It’s hard to believe how different TV used to be!
Though some have speculated that the kiss between William Shatner and Nichelle Nichols was not the first interracial kiss on TV, we argue that it had the most impact. The scene was originally filmed with a kiss and without because NBC was worried about audiences in the South. William Shatner ruined the only good take without the kiss and they had to use the takes with the kiss in. The famous smooch aired on TV in 1968.
All during the 1950s and 1960s, scenes with toilets or mentions of them were censored so as to avoid the slightest hint of vulgarity. The first show to break this taboo was All In the Family in 1973 when we hear (but don’t see) Carroll O’Connor’s character, Archie Bunker, flushing a toilet. This is the first flush on primetime TV, though an episode of Leave It To Beaver once brazenly showed a toilet tank.

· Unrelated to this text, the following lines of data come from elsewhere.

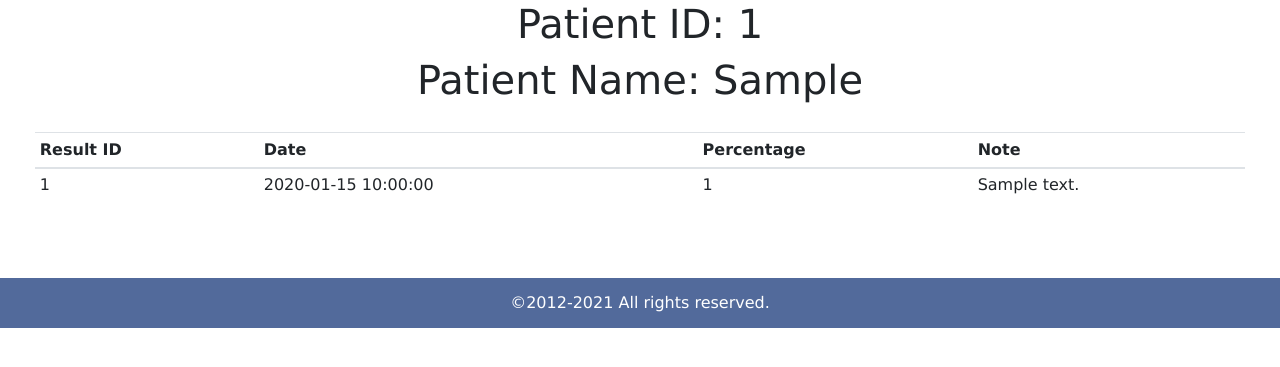
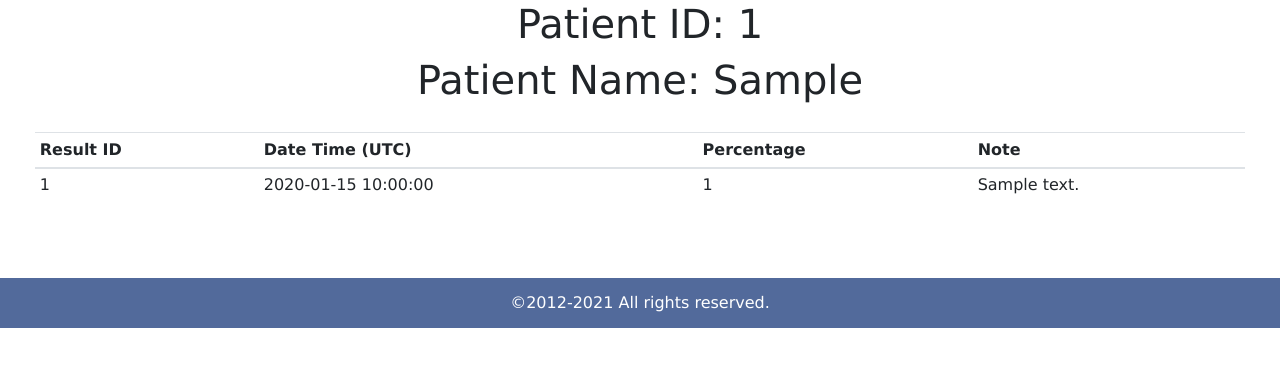
Before and after one commit to damian-ngau/FIT3164_team16_website, a Flask app: template website/templates/result_history.html in a window 1280 px wide. Shown: the part 86-453 px from the top of the page. Run offline with Flask 2, Linux system fonts and the light colour scheme; the template is opened without the code that fills it: most values are stand-ins (such as "Sample title", 1, 10 or a date in 2020); parts of the project's set-up code (start-up, migrations or seed data) failed here and were passed over; some libraries are stand-ins or nearby versions.

Commit message:
Update result_history.html

```diff
--- a/website/templates/result_history.html
+++ b/website/templates/result_history.html
@@ -13,7 +13,7 @@
 				<thead>
 					<tr>
 						<th>Result ID</th>
-						<th>Date</th>
+						<th>Date Time (UTC)</th>
 						<th>Percentage</th>
 						<th>Note</th>
 					</tr>
```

Mary Tyler Moore’s character, Laura Petrie, was written to wear skirts and do the housework in high heels on The Dick Van Dyke Show. Moore protested, stating that a young mother would have been wearing practical clothing to do her many chores in, like capri pants and flats. The network had to be convinced, but she got her way. Her elegant ensembles never failed to wow us, but she usually is only wearing a skirt when they have company or some kind of social event. Most schools and businesses at this time had strict rules about women only wearing skirts and dresses, so this was quite a big deal.
The Wicked Witch
How may of us grew up watching Wizard of Oz every time it aired on TV? It was one of the few things that nearly everyone in the household could agree on! When the actress who played The Wicked Witch of the West, Margaret Hamilton, guest-starred on Sesame Street in 1976, the show received numerous complaints. The episode, viewers claimed, was “terrifying” to children. It’s funny to think that same character in two different mediums could garner such different responses. The episode was never aired again.
Can you conceive of any of these issues being a problem for today’s audiences or sponsors? These days TV shows push most boundaries, especially cable. Of course, cable didn’t exist back then! But, these minor items seem so harmless to us now. What a different world it was back then! We doubt the belly button on a grown woman would cause any kind of stir on most stations these days.